• Exercise: Exact copies of the records below are needed, free of pictures.

[Code change snippets]
════
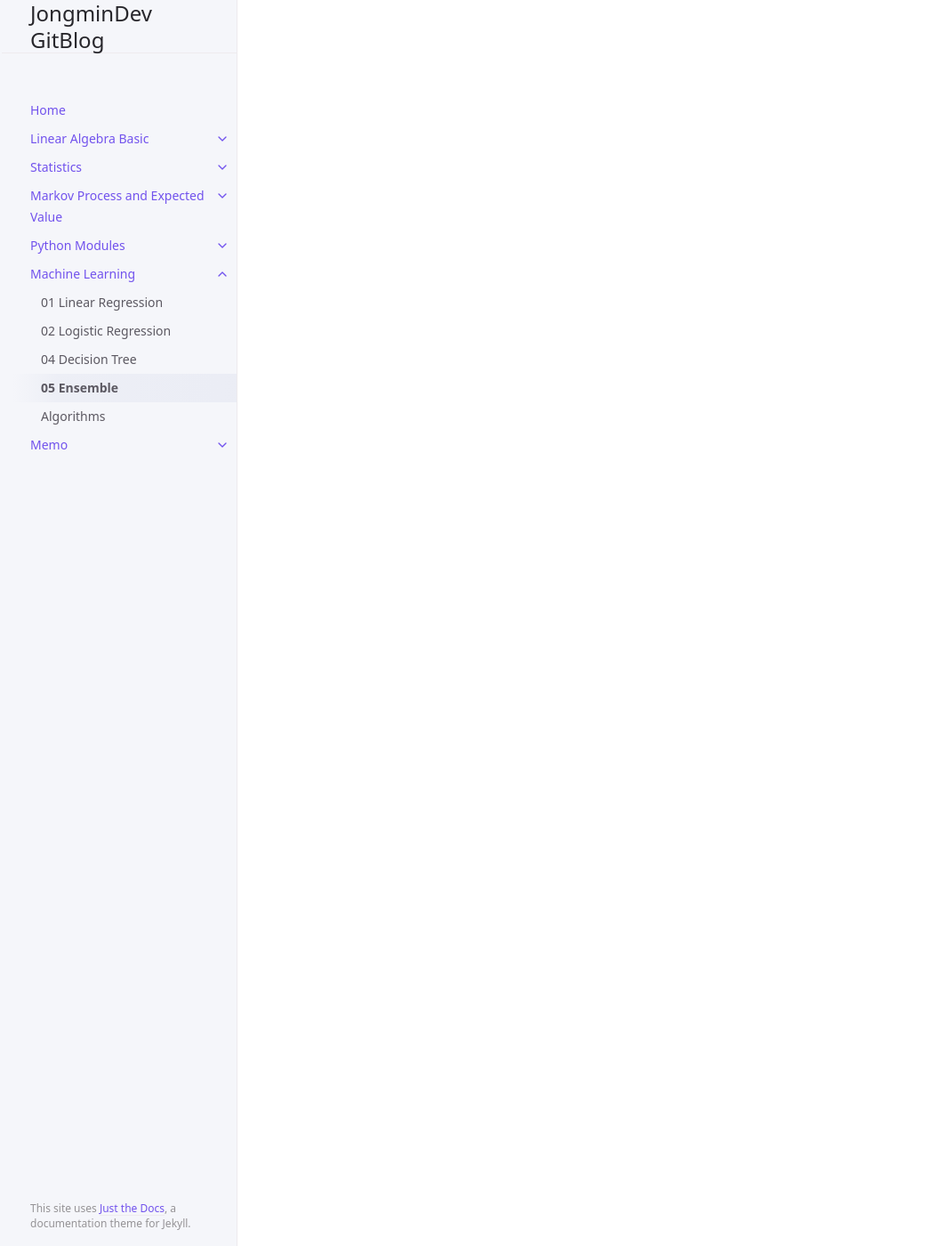
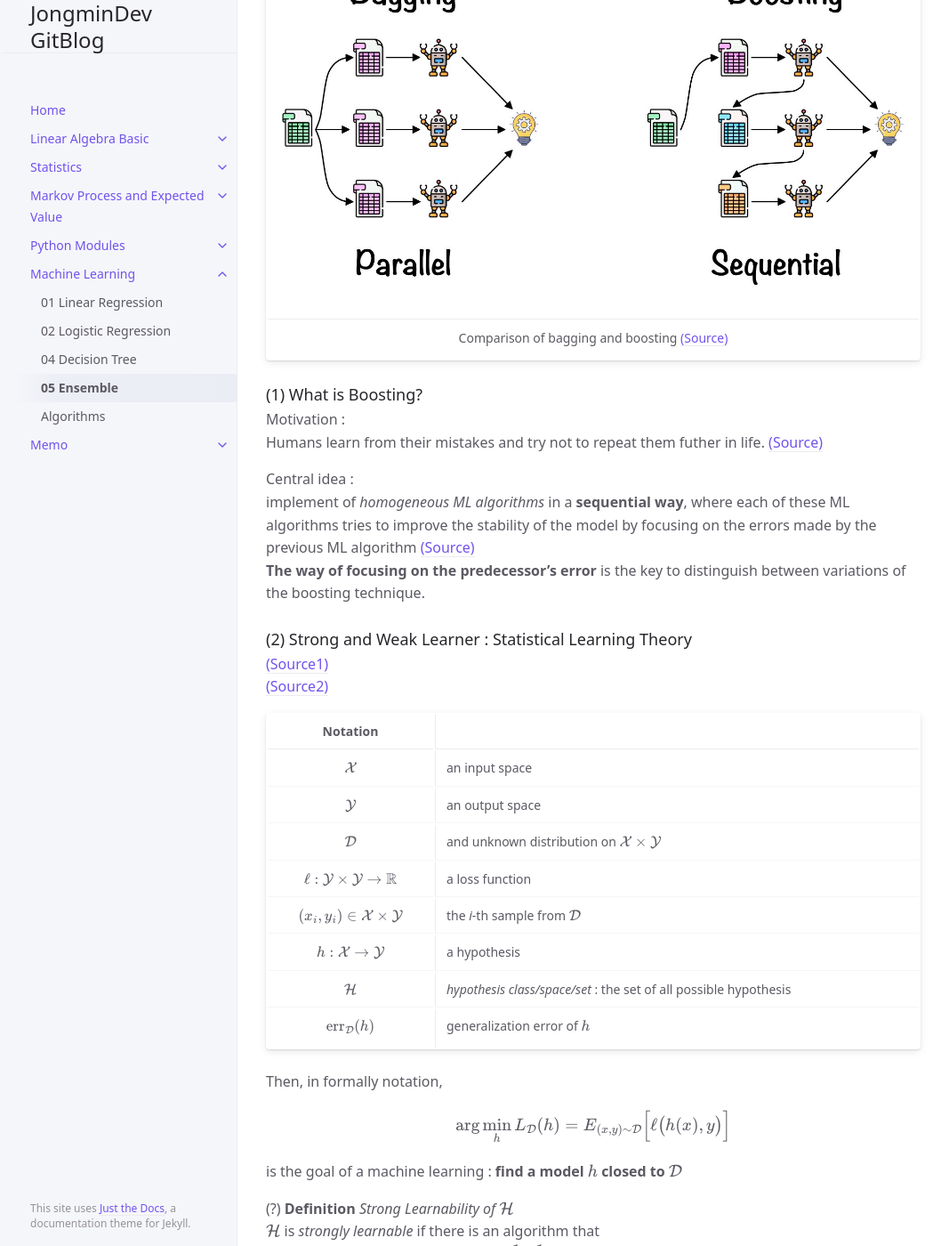
Before and after one commit to jongmindev/jongmindev.github.io, a Jekyll site: the page built from docs/MachineLearning/05Ensemble.md, in a window 1280 px wide and 1400 px high, scrolled down 3221 px. Shown: the whole window at 89% size, without its empty margins (105-1172 px from the left). Built offline with Jekyll 4.4.1, drawn with Linux system fonts in a browser that asks for light colours; some of the changed text lies outside the part shown.

Commit message:
boosting (unfinished)

```diff
--- a/docs/MachineLearning/05Ensemble.md
+++ b/docs/MachineLearning/05Ensemble.md
@@ -19,17 +19,19 @@ parent : Machine Learning
 
 ## 1. Bagging (decrease variance) : Bootstrapping + Aggregating
 
+### (1) What is Bagging?
+
 - Bootstrapping : generate new traing sets by **uniformly sampling with replacement** from the standard traing set
 (cf) bootstrap (n.) : better oneself by rigorous, unaided effort [(Source)](https://www.etymonline.com/search?q=bootstrap)
 - Aggregating : aggregate the results of multiple models.
-(ex) Random Forest
+- (ex) Random Forest
 
 |![bagging flow](/docs/MachineLearning/images/bagging.png)|
 |:---:|
 |bagging flow. [(Source)](https://corporatefinanceinstitute.com/resources/knowledge/other/bagging-bootstrap-aggregation/)|
 
 
-### (1) Statistics - variance reduction
+### (2) Statistics - variance reduction
 
 Let $X_1, X_2, \cdots, X_n$ be samples from identical distribution with a variance $\sigma^2$.
 
@@ -103,11 +105,99 @@ For not maximally correlated trees **(Property 2)**,
 - anything else can be added to lower correlation between sub-models.
 
 
-## 2. Boosting (decrease bias) : Several sequential weak learner build a strong learner.
+
+## 2. Boosting (decrease bias) : Several *sequential* weak learners build a strong learner.
+
 - (ex) AdaBoost, Gradient Tree Boosting, XGBoost
 (참고 : https://blog.paperspace.com/adaboost-optimizer/)
 
+|![Comparison of bagging and boosting](/docs/MachineLearning/images/bagging_and_boosting.jpeg)|
+|:---:|
+|Comparison of bagging and boosting [(Source)](https://towardsdatascience.com/ensemble-learning-bagging-boosting-3098079e5422)|
 
+### (1) What is Boosting?
+
+Motivation :
+Humans learn from their mistakes and try not to repeat them futher in life. [(Source)](https://blog.paperspace.com/adaboost-optimizer/)
+
+Central idea :
+implement of *homogeneous ML algorithms* in a **sequential way**, where each of these ML algorithms tries to improve the stability of the model by focusing on the errors made by the previous ML algorithm [(Source)](https://towardsdatascience.com/ensemble-learning-bagging-boosting-3098079e5422)
+**The way of focusing on the predecessor's error** is the key to distinguish between variations of the boosting technique.
+
+
+### (2) Strong and Weak Learner : Statistical Learning Theory
+
+[(Source1)](https://www.cs.cornell.edu/courses/cs6781/2020sp/lectures/18-adaboost.pdf)
+[(Source2)](https://www.wisdom.weizmann.ac.il/~ethanf/teaching/ItSLT_16/index.html)
+
+|**Notation**||
+|:---:|:---|
+|$\mathcal{X}$ | an input space |
+|$\mathcal{Y}$ | an output space |
+|$\mathcal{D}$ | and unknown distribution on $\mathcal{X} \times \mathcal{Y}$ |
+|$\ell : \mathcal{Y} \times \mathcal{Y} \rightarrow \mathbb{R}$ | a loss function |
+|$(x_i, y_i) \in \mathcal{X} \times \mathcal{Y}$ | the *i*-th sample from $\mathcal{D}$|
+|$h : \mathcal{X} \rightarrow \mathcal{Y}$ | a hypothesis |
+|$\mathcal{H}$ | *hypothesis class/space/set* : the set of all possible hypothesis |
+|$\text{err}_{\mathcal{D}}(h)$| generalization error of $h$ |
+
+Then, in formally notation,
+
+$$
+\text{arg} \min_h L_{\mathcal{D}}(h) = E_{(x,y) \sim \mathcal{D}} \Big[ \ell \big( h(x), y \big) \Big]
+$$
+
+is the goal of a machine learning : **find a model $h$ closed to $\mathcal{D}$**
+
+(?) **Definition** *Strong Learnability of $\mathcal{H}$*
+$\mathcal{H}$ is *strongly learnable* if there is an algorithm that
+for $\forall \mathcal{D}$, $\forall \epsilon > 0$, $\forall \delta > 0$, uses $\text{poly} \Big( \dfrac{1}{\epsilon}, \dfrac{1}{\delta}, VC(\mathcal{H}) \Big)$ samples from $\mathcal{D}$ and returns a classifier $h$ such that
+
+$$
+\text{Pr} \big( \text{err}_\mathcal{D} (h) \le \epsilon \big) \ge 1 - \delta
+$$
+
+The algorithm performing this learning task is call a *strong learner*.
+
+(?) **Definition** *Weak Learnability of $\mathcal{H}$*
+$\mathcal{H}$ is *$\gamma$-weakly learnable* if there is an algorithm that
+for $\forall \mathcal{D}$, $\forall \delta > 0$, uses $\text{poly} \Big( \dfrac{1}{\delta}, VC(\mathcal{H}) \Big)$ samples from $\mathcal{D}$ and returns a classifier $h$ such that
+
+$$
+\text{Pr} \big( \text{err}_\mathcal{D} (h) \le \frac{1}{2} - \gamma \big) \ge 1 - \delta
+$$
+
+The algorithm performing this learning task is call a *$\gamma$-weak learner*.
+
+(cf)
+![PAC](/docs/MachineLearning/images/PAC.PNG)
+
+Roughly speaking, *Weak Learner* refers to simple models that do only slightly better than random chance. [(Source)](https://medium.com/@toprak.mhmt/gradient-boosting-and-weak-learners-1f93726b6fbd)
+
+
+### AdaBoost : **Ada**ptive **Boost**ing
+
+- algorithm
+    - AdaBoost makes a **sequence of weak learners** (e.g. decision stumps).
+    - Each weak learner is **made based on weighted samples** from the dataset, and **evaluated its performance** to be used as a weight.
+    - When predicting after learning, the prediction follows the **weighted voting/average** of the decisions of each learner.
+
+AdaBoost.M1
+
+1. Let $\lbrace (x_i, y_i) \rbrace_m \in \mathcal{X} \times \mathcal{Y}$ be the dataset with size $m$, where $\mathcal{Y} = \lbrace -1, +1 \rbrace$ (binary classification).
+2. Let $\mathcal{D}_t$ be a distribution such that $\mathcal{D}_t(i)$ is the weight of *i*-th sample $(x_i, y_i)$ at iteration $t$.
+3. Initially, $\mathcal{D}_1(i) \equiv \dfrac{1}{m}$.
+4. For $t = 1, 2, \cdots, T$, where $T$ is the max iteration number,
+
+$$
+\alpha_i = \frac{1}{2} \text{log} \frac{1- \text{TotalError}}{\text{TotalError}}
+$$
+
+where $\text{TotalError} = \sum$
+
+### Gradient Tree Boosting
+
+### XGBoost
 
 ## 3. Stacking (improve predictions)
 - 개별 모델이 예측한 데이터를 다시 training set으로 사용해서 학습
```
Also changed, not shown: other parts of docs/MachineLearning/05Ensemble.md (+2 -2 lines), docs/MachineLearning/images/PAC.PNG (added), docs/MachineLearning/images/bagging_and_boosting.jpeg (added).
════
• Solved exercise:
Before and after one commit to jongmindev/jongmindev.github.io, a Jekyll site: the page built from docs/MachineLearning/05Ensemble.md, in a window 1280 px wide and 1400 px high, scrolled down 3221 px. Shown: the whole window at 89% size, without its empty margins (105-1172 px from the left). Built offline with Jekyll 4.4.1, drawn with Linux system fonts in a browser that asks for light colours; some of the changed text lies outside the part shown.

Commit message:
boosting (unfinished)

```diff
--- a/docs/MachineLearning/05Ensemble.md
+++ b/docs/MachineLearning/05Ensemble.md
@@ -19,17 +19,19 @@ parent : Machine Learning
 
 ## 1. Bagging (decrease variance) : Bootstrapping + Aggregating
 
+### (1) What is Bagging?
+
 - Bootstrapping : generate new traing sets by **uniformly sampling with replacement** from the standard traing set
 (cf) bootstrap (n.) : better oneself by rigorous, unaided effort [(Source)](https://www.etymonline.com/search?q=bootstrap)
 - Aggregating : aggregate the results of multiple models.
-(ex) Random Forest
+- (ex) Random Forest
 
 |![bagging flow](/docs/MachineLearning/images/bagging.png)|
 |:---:|
 |bagging flow. [(Source)](https://corporatefinanceinstitute.com/resources/knowledge/other/bagging-bootstrap-aggregation/)|
 
 
-### (1) Statistics - variance reduction
+### (2) Statistics - variance reduction
 
 Let $X_1, X_2, \cdots, X_n$ be samples from identical distribution with a variance $\sigma^2$.
 
@@ -103,11 +105,99 @@ For not maximally correlated trees **(Property 2)**,
 - anything else can be added to lower correlation between sub-models.
 
 
-## 2. Boosting (decrease bias) : Several sequential weak learner build a strong learner.
+
+## 2. Boosting (decrease bias) : Several *sequential* weak learners build a strong learner.
+
 - (ex) AdaBoost, Gradient Tree Boosting, XGBoost
 (참고 : https://blog.paperspace.com/adaboost-optimizer/)
 
+|![Comparison of bagging and boosting](/docs/MachineLearning/images/bagging_and_boosting.jpeg)|
+|:---:|
+|Comparison of bagging and boosting [(Source)](https://towardsdatascience.com/ensemble-learning-bagging-boosting-3098079e5422)|
 
+### (1) What is Boosting?
+
+Motivation :
+Humans learn from their mistakes and try not to repeat them futher in life. [(Source)](https://blog.paperspace.com/adaboost-optimizer/)
+
+Central idea :
+implement of *homogeneous ML algorithms* in a **sequential way**, where each of these ML algorithms tries to improve the stability of the model by focusing on the errors made by the previous ML algorithm [(Source)](https://towardsdatascience.com/ensemble-learning-bagging-boosting-3098079e5422)
+**The way of focusing on the predecessor's error** is the key to distinguish between variations of the boosting technique.
+
+
+### (2) Strong and Weak Learner : Statistical Learning Theory
+
+[(Source1)](https://www.cs.cornell.edu/courses/cs6781/2020sp/lectures/18-adaboost.pdf)
+[(Source2)](https://www.wisdom.weizmann.ac.il/~ethanf/teaching/ItSLT_16/index.html)
+
+|**Notation**||
+|:---:|:---|
+|$\mathcal{X}$ | an input space |
+|$\mathcal{Y}$ | an output space |
+|$\mathcal{D}$ | and unknown distribution on $\mathcal{X} \times \mathcal{Y}$ |
+|$\ell : \mathcal{Y} \times \mathcal{Y} \rightarrow \mathbb{R}$ | a loss function |
+|$(x_i, y_i) \in \mathcal{X} \times \mathcal{Y}$ | the *i*-th sample from $\mathcal{D}$|
+|$h : \mathcal{X} \rightarrow \mathcal{Y}$ | a hypothesis |
+|$\mathcal{H}$ | *hypothesis class/space/set* : the set of all possible hypothesis |
+|$\text{err}_{\mathcal{D}}(h)$| generalization error of $h$ |
+
+Then, in formally notation,
+
+$$
+\text{arg} \min_h L_{\mathcal{D}}(h) = E_{(x,y) \sim \mathcal{D}} \Big[ \ell \big( h(x), y \big) \Big]
+$$
+
+is the goal of a machine learning : **find a model $h$ closed to $\mathcal{D}$**
+
+(?) **Definition** *Strong Learnability of $\mathcal{H}$*
+$\mathcal{H}$ is *strongly learnable* if there is an algorithm that
+for $\forall \mathcal{D}$, $\forall \epsilon > 0$, $\forall \delta > 0$, uses $\text{poly} \Big( \dfrac{1}{\epsilon}, \dfrac{1}{\delta}, VC(\mathcal{H}) \Big)$ samples from $\mathcal{D}$ and returns a classifier $h$ such that
+
+$$
+\text{Pr} \big( \text{err}_\mathcal{D} (h) \le \epsilon \big) \ge 1 - \delta
+$$
+
+The algorithm performing this learning task is call a *strong learner*.
+
+(?) **Definition** *Weak Learnability of $\mathcal{H}$*
+$\mathcal{H}$ is *$\gamma$-weakly learnable* if there is an algorithm that
+for $\forall \mathcal{D}$, $\forall \delta > 0$, uses $\text{poly} \Big( \dfrac{1}{\delta}, VC(\mathcal{H}) \Big)$ samples from $\mathcal{D}$ and returns a classifier $h$ such that
+
+$$
+\text{Pr} \big( \text{err}_\mathcal{D} (h) \le \frac{1}{2} - \gamma \big) \ge 1 - \delta
+$$
+
+The algorithm performing this learning task is call a *$\gamma$-weak learner*.
+
+(cf)
+![PAC](/docs/MachineLearning/images/PAC.PNG)
+
+Roughly speaking, *Weak Learner* refers to simple models that do only slightly better than random chance. [(Source)](https://medium.com/@toprak.mhmt/gradient-boosting-and-weak-learners-1f93726b6fbd)
+
+
+### AdaBoost : **Ada**ptive **Boost**ing
+
+- algorithm
+    - AdaBoost makes a **sequence of weak learners** (e.g. decision stumps).
+    - Each weak learner is **made based on weighted samples** from the dataset, and **evaluated its performance** to be used as a weight.
+    - When predicting after learning, the prediction follows the **weighted voting/average** of the decisions of each learner.
+
+AdaBoost.M1
+
+1. Let $\lbrace (x_i, y_i) \rbrace_m \in \mathcal{X} \times \mathcal{Y}$ be the dataset with size $m$, where $\mathcal{Y} = \lbrace -1, +1 \rbrace$ (binary classification).
+2. Let $\mathcal{D}_t$ be a distribution such that $\mathcal{D}_t(i)$ is the weight of *i*-th sample $(x_i, y_i)$ at iteration $t$.
+3. Initially, $\mathcal{D}_1(i) \equiv \dfrac{1}{m}$.
+4. For $t = 1, 2, \cdots, T$, where $T$ is the max iteration number,
+
+$$
+\alpha_i = \frac{1}{2} \text{log} \frac{1- \text{TotalError}}{\text{TotalError}}
+$$
+
+where $\text{TotalError} = \sum$
+
+### Gradient Tree Boosting
+
+### XGBoost
 
 ## 3. Stacking (improve predictions)
 - 개별 모델이 예측한 데이터를 다시 training set으로 사용해서 학습
```
Also changed, not shown: other parts of docs/MachineLearning/05Ensemble.md (+2 -2 lines), docs/MachineLearning/images/PAC.PNG (added), docs/MachineLearning/images/bagging_and_boosting.jpeg (added).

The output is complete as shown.